**Work to be completed**
Apart from the images, the records below need to be copied exactly.

**Material provided**
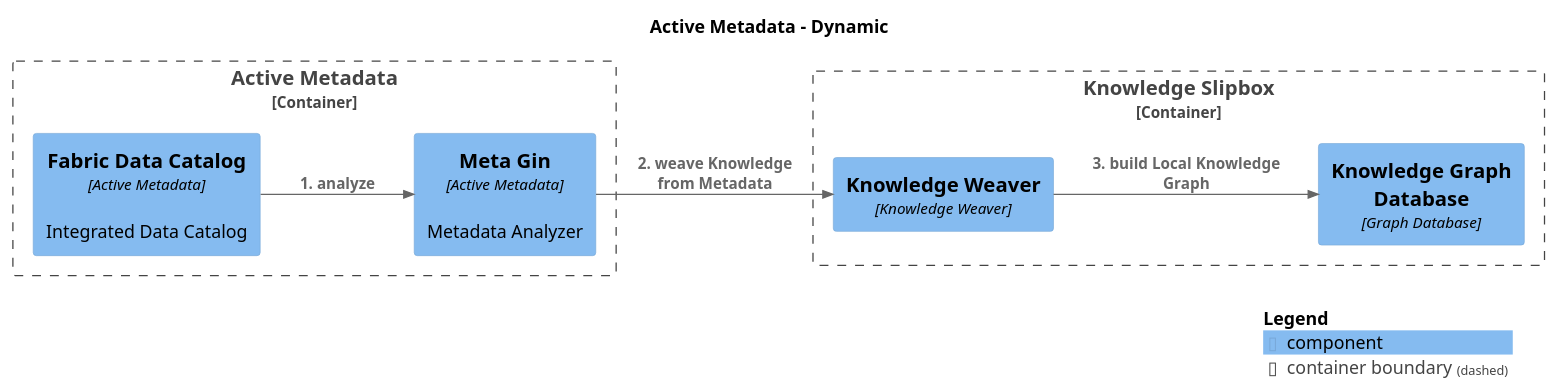
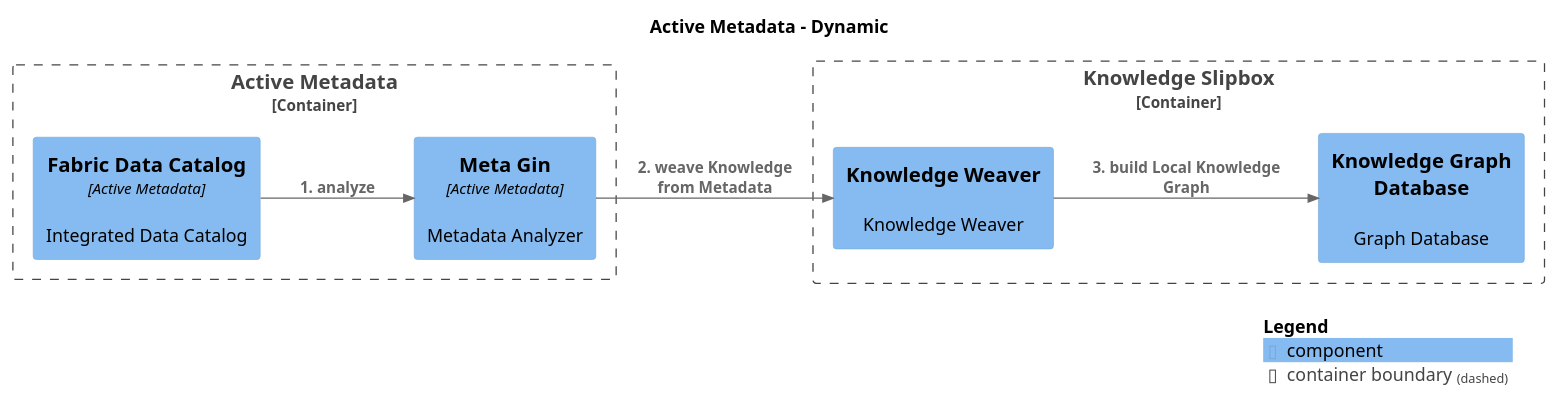
The diagram in puml/WorkflowBuildingLocalKnowledgeGraph-WorkflowBuildingLocalKnowledgeGraph.puml (IntellectusCorp/data-fabric-docs), drawn with PlantUML before and after one commit. The commit also changed 55 other files, not shown here.

Commit message:
Deploying to gh-pages from @ IntellectusCorp/data-fabric-docs@dd34db61a74e45a7e50edf210c99ba1024fd0d57 🚀

```diff
--- a/puml/WorkflowBuildingLocalKnowledgeGraph-WorkflowBuildingLocalKnowledgeGraph.puml
+++ b/puml/WorkflowBuildingLocalKnowledgeGraph-WorkflowBuildingLocalKnowledgeGraph.puml
@@ -1,28 +1,28 @@
 @startuml
 set separator none
 title Active Metadata - Dynamic
 
 left to right direction
 
 !include <C4/C4>
 !include <C4/C4_Context>
 !include <C4/C4_Component>
 
 skinparam svgDimensionStyle false
 skinparam preserveAspectRatio meet
 Container_Boundary("DataFabric.KnowledgeSlipbox_boundary", "Knowledge Slipbox", $tags="") {
-  Component(DataFabric.KnowledgeSlipbox.KnowledgeWeaver, "Knowledge Weaver", "Knowledge Weaver", $tags="")
-  Component(DataFabric.KnowledgeSlipbox.KnowledgeGraphDatabase, "Knowledge Graph Database", "Graph Database", $tags="")
+  Component(DataFabric.KnowledgeSlipbox.KnowledgeWeaver, "Knowledge Weaver", $techn="", $descr="Knowledge Weaver", $tags="", $link="")
+  Component(DataFabric.KnowledgeSlipbox.KnowledgeGraphDatabase, "Knowledge Graph Database", $techn="", $descr="Graph Database", $tags="", $link="")
 }
 
 Container_Boundary("DataFabric.ActiveMetadata_boundary", "Active Metadata", $tags="") {
-  Component(DataFabric.ActiveMetadata.MetaGin, "Meta Gin", "Active Metadata", "Metadata Analyzer", $tags="")
-  Component(DataFabric.ActiveMetadata.FabricDataCatalog, "Fabric Data Catalog", "Active Metadata", "Integrated Data Catalog", $tags="")
+  Component(DataFabric.ActiveMetadata.MetaGin, "Meta Gin", $techn="Active Metadata", $descr="Metadata Analyzer", $tags="", $link="")
+  Component(DataFabric.ActiveMetadata.FabricDataCatalog, "Fabric Data Catalog", $techn="Active Metadata", $descr="Integrated Data Catalog", $tags="", $link="")
 }
 
-Rel_D(DataFabric.ActiveMetadata.FabricDataCatalog, DataFabric.ActiveMetadata.MetaGin, "1. analyze", $tags="")
-Rel_D(DataFabric.ActiveMetadata.MetaGin, DataFabric.KnowledgeSlipbox.KnowledgeWeaver, "2. weave Knowledge from Metadata", $tags="")
-Rel_D(DataFabric.KnowledgeSlipbox.KnowledgeWeaver, DataFabric.KnowledgeSlipbox.KnowledgeGraphDatabase, "3. build Local Knowledge Graph", $tags="")
+Rel_D(DataFabric.ActiveMetadata.FabricDataCatalog, DataFabric.ActiveMetadata.MetaGin, "1. analyze", $techn="", $tags="", $link="")
+Rel_D(DataFabric.ActiveMetadata.MetaGin, DataFabric.KnowledgeSlipbox.KnowledgeWeaver, "2. weave Knowledge from Metadata", $techn="", $tags="", $link="")
+Rel_D(DataFabric.KnowledgeSlipbox.KnowledgeWeaver, DataFabric.KnowledgeSlipbox.KnowledgeGraphDatabase, "3. build Local Knowledge Graph", $techn="", $tags="", $link="")
 
 SHOW_LEGEND(true)
 @enduml
```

**Final answer**
The diagram in puml/WorkflowBuildingLocalKnowledgeGraph-WorkflowBuildingLocalKnowledgeGraph.puml (IntellectusCorp/data-fabric-docs), drawn with PlantUML before and after one commit. The commit also changed 55 other files, not shown here.

Commit message:
Deploying to gh-pages from @ IntellectusCorp/data-fabric-docs@dd34db61a74e45a7e50edf210c99ba1024fd0d57 🚀

```diff
--- a/puml/WorkflowBuildingLocalKnowledgeGraph-WorkflowBuildingLocalKnowledgeGraph.puml
+++ b/puml/WorkflowBuildingLocalKnowledgeGraph-WorkflowBuildingLocalKnowledgeGraph.puml
@@ -1,28 +1,28 @@
 @startuml
 set separator none
 title Active Metadata - Dynamic
 
 left to right direction
 
 !include <C4/C4>
 !include <C4/C4_Context>
 !include <C4/C4_Component>
 
 skinparam svgDimensionStyle false
 skinparam preserveAspectRatio meet
 Container_Boundary("DataFabric.KnowledgeSlipbox_boundary", "Knowledge Slipbox", $tags="") {
-  Component(DataFabric.KnowledgeSlipbox.KnowledgeWeaver, "Knowledge Weaver", "Knowledge Weaver", $tags="")
-  Component(DataFabric.KnowledgeSlipbox.KnowledgeGraphDatabase, "Knowledge Graph Database", "Graph Database", $tags="")
+  Component(DataFabric.KnowledgeSlipbox.KnowledgeWeaver, "Knowledge Weaver", $techn="", $descr="Knowledge Weaver", $tags="", $link="")
+  Component(DataFabric.KnowledgeSlipbox.KnowledgeGraphDatabase, "Knowledge Graph Database", $techn="", $descr="Graph Database", $tags="", $link="")
 }
 
 Container_Boundary("DataFabric.ActiveMetadata_boundary", "Active Metadata", $tags="") {
-  Component(DataFabric.ActiveMetadata.MetaGin, "Meta Gin", "Active Metadata", "Metadata Analyzer", $tags="")
-  Component(DataFabric.ActiveMetadata.FabricDataCatalog, "Fabric Data Catalog", "Active Metadata", "Integrated Data Catalog", $tags="")
+  Component(DataFabric.ActiveMetadata.MetaGin, "Meta Gin", $techn="Active Metadata", $descr="Metadata Analyzer", $tags="", $link="")
+  Component(DataFabric.ActiveMetadata.FabricDataCatalog, "Fabric Data Catalog", $techn="Active Metadata", $descr="Integrated Data Catalog", $tags="", $link="")
 }
 
-Rel_D(DataFabric.ActiveMetadata.FabricDataCatalog, DataFabric.ActiveMetadata.MetaGin, "1. analyze", $tags="")
-Rel_D(DataFabric.ActiveMetadata.MetaGin, DataFabric.KnowledgeSlipbox.KnowledgeWeaver, "2. weave Knowledge from Metadata", $tags="")
-Rel_D(DataFabric.KnowledgeSlipbox.KnowledgeWeaver, DataFabric.KnowledgeSlipbox.KnowledgeGraphDatabase, "3. build Local Knowledge Graph", $tags="")
+Rel_D(DataFabric.ActiveMetadata.FabricDataCatalog, DataFabric.ActiveMetadata.MetaGin, "1. analyze", $techn="", $tags="", $link="")
+Rel_D(DataFabric.ActiveMetadata.MetaGin, DataFabric.KnowledgeSlipbox.KnowledgeWeaver, "2. weave Knowledge from Metadata", $techn="", $tags="", $link="")
+Rel_D(DataFabric.KnowledgeSlipbox.KnowledgeWeaver, DataFabric.KnowledgeSlipbox.KnowledgeGraphDatabase, "3. build Local Knowledge Graph", $techn="", $tags="", $link="")
 
 SHOW_LEGEND(true)
 @enduml
```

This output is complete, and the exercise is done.